Peter, a retired financial officer in London, has been flying RC aircraft for more than 20 years. His interest in RC aircraft began as a child with TV shows such as “Airwolf” and “Blue Thunder.” The show, “Battlestar Galactica” and the movie, “Star Wars” sparked his interest in space and rockets as well.
“I was always building models of planes and helicopters, and dreamed of becoming a pilot,” he said in an email to us at Zagi.
As a child, asthma kept him grounded, but that didn’t stop him from learning and building RC aircraft. He first built airplanes and helicopters out of Legos before graduating to aircraft kits.
He saved his money and built his first RC helicopter—a Concept 30 DX helicopter and has added to his “fleet” from there. He taught himself how to fly and combined flying with his interest in photography. He installed a 110 film camera on the helicopter skids and taking aerial photographs on his first kit.
“I now fly electric models and still have around 20 various models ranging from gliders, scale planes, quadcopters, racing wings and EDF jets,” he said. “A few years later, I went to a large model show and saw a demonstration of Estes model rockets.”
He purchased a starter set the following week.
“From that first launch, I was hooked,” he said. Since then, he’s added smaller rockets to his RC helicopter and has even launched the rockets while airborne.
Peter also is a member of HART (Hornchurch Airfield Rocket Team), which is a group that meets to launch rockets together.
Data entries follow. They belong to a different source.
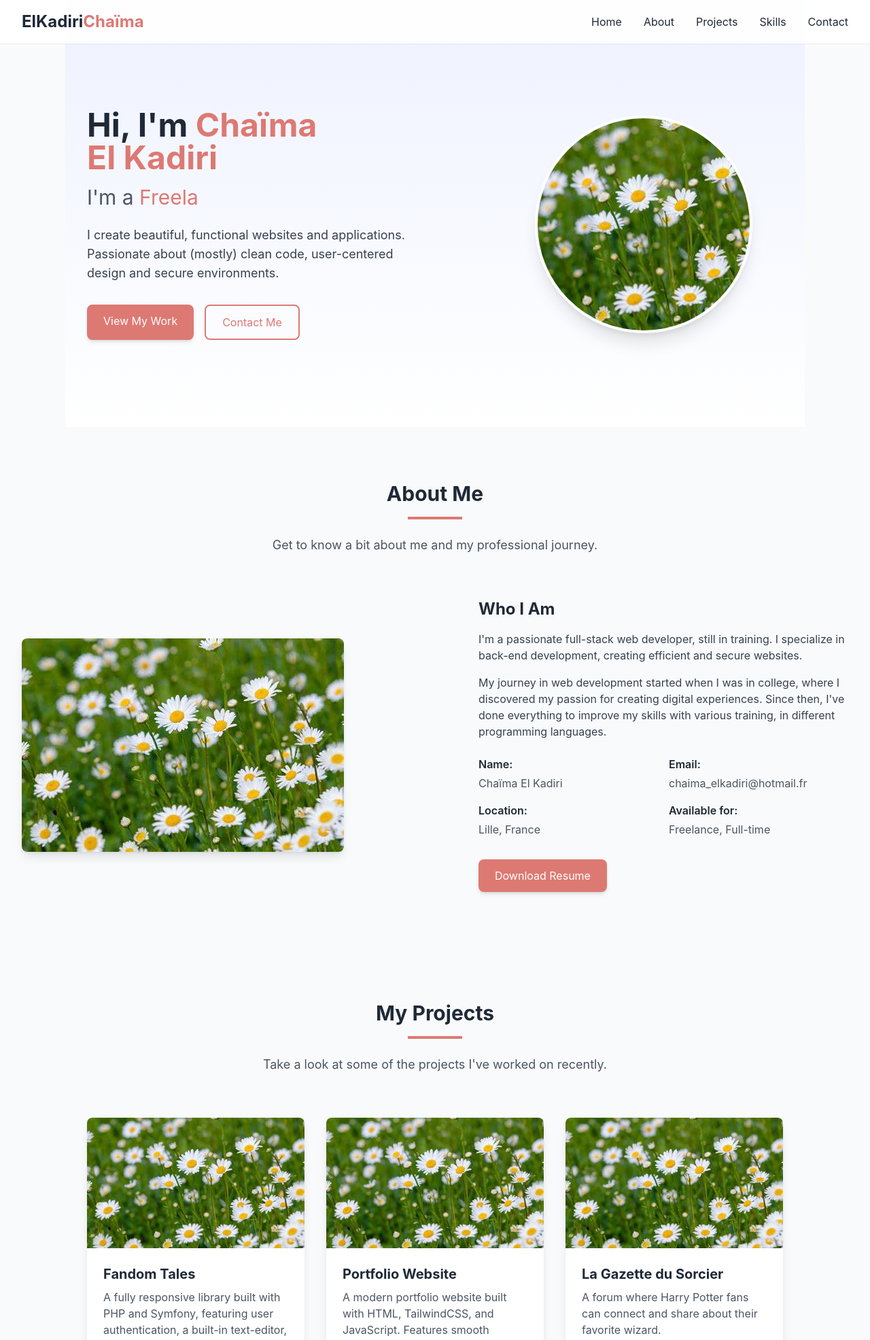
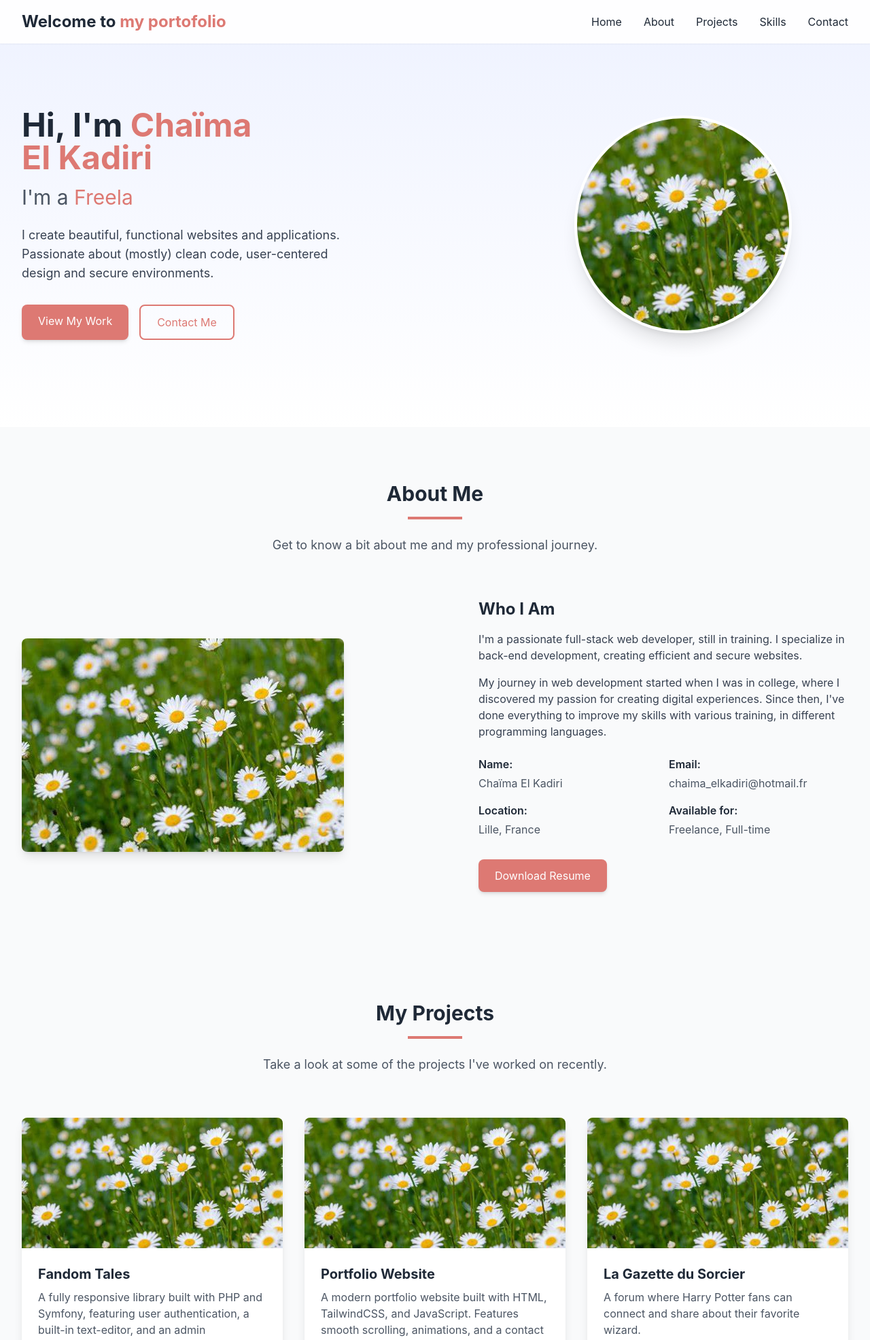
Before and after one commit to Chaimette/portfolio, a plain HTML site: page index.html in a window 1280 px wide. Shown: the top 1971 px of the page at 68% size. Drawn offline with Linux system fonts and the light colour scheme.

Commit message:
slight changes, nothing of too much importance

```diff
--- a/index.html
+++ b/index.html
@@ -13,7 +13,7 @@
         <header class="fixed w-full bg-white/90 backdrop-blur-md shadow-sm z-50 transition-all duration-300">
             <div class="container mx-auto px-4 sm:px-6 lg:px-8">
                 <nav class="flex justify-between items-center py-4">
-                    <a href="#home" class="text-2xl font-bold"> ElKadiri<span class="text-primary">Chaïma</span> </a>
+                    <a href="#home" class="text-2xl font-bold"> Welcome to<span class="text-primary"> my portofolio</span> </a>
 
                     <ul class="hidden md:flex space-x-8">
                         <li>
@@ -62,7 +62,7 @@
             </div>
         </header>
 
-        <section id="home" class="mx-24 pt-28 pb-20 lg:pt-40 lg:pb-32 bg-gradient-to-b from-indigo-50 to-white">
+        <section id="home" class="pt-28 pb-20 lg:pt-40 lg:pb-32 bg-gradient-to-b from-indigo-50 to-white">
             <div class="container mx-auto px-4 sm:px-6 lg:px-8">
                 <div class="flex flex-col lg:flex-row items-center justify-between">
                     <div class="lg:w-1/2 fade-in">
@@ -159,7 +159,7 @@
             </div>
         </section>
 
-        <section id="projects" class="mx-24 py-20 bg-gray-50">
+        <section id="projects" class="py-20 bg-gray-50">
             <div class="container mx-auto px-4 sm:px-6 lg:px-8">
                 <div class="text-center mb-16 fade-in">
                     <h2 class="text-3xl font-bold mb-4">My Projects</h2>
@@ -261,7 +261,7 @@
             </div>
         </section>
 
-        <section id="skills" class="mx-24 py-20 bg-white">
+        <section id="skills" class="py-20 bg-white">
             <div class="container mx-auto px-4 sm:px-6 lg:px-8">
                 <div class="text-center mb-16 fade-in">
                     <h2 class="text-3xl font-bold mb-4">My Skills</h2>
@@ -315,7 +315,7 @@
             </div>
         </section>
 
-        <section id="contact" class="mx-24 py-20 bg-gray-50">
+        <section id="contact" class="py-20 bg-gray-50">
             <div class="container mx-auto px-4 sm:px-6 lg:px-8">
                 <div class="text-center mb-16 fade-in">
                     <h2 class="text-3xl font-bold mb-4">Get In Touch</h2>
```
The group has since become an international one. They teach children about rockets and organize large model displays and workshops.
“We have also done a number of TV shows, including a live launches on BBC1’s Red Nose Day, The Royal Christmas Lectures and Techno Games, and helped behind the scenes on several others,” he said.
Peter is currently building a Level 3 High Power Rocket, which he says will be around 12 feet long when finished.
Between his two passions, it seemed inevitable that they would cross over. When his electric motor died on his Zagi one day back in 2008, he saw an opportunity.
“I realized the motor was the same diameter as a rocket engine. So, I stripped out the motor and ESC and fitted a rocket motor mount. After several tests, I found it flew great on E9-P motors and reaches around 400 feet with then around a minute of gliding. It has also flown on 2 and 3 stage motors to get to higher altitudes and launched on more powerful motors for faster take offs,” he said.
He’s learned to launch the rocket Zagi at a low angle to gain air speed with those motors. On the video, “Zagi Onboard Flight 002,” he flew the wing after launching it with the rocket. The wing has reached between 60 and 70 mph on the D and E class motors and around 120 mph on an F class motor. “(That) ended quickly when I pulled up too hard whilst under full power from the rocket motor and the Zagi’s wings folded and snapped,” he said.
Peter has flown his Zagi wing at several model clubs and large model shows in London in addition to participating with HART. Currently, the rocket-powered Zagi was recently retired.
“I now have a bigger delta wing rocket glider which I fly regularly at the clubs,” he said. “Hopefully, sometime this year I will be buying a new electric Zagi and fitting FPV gear to it.”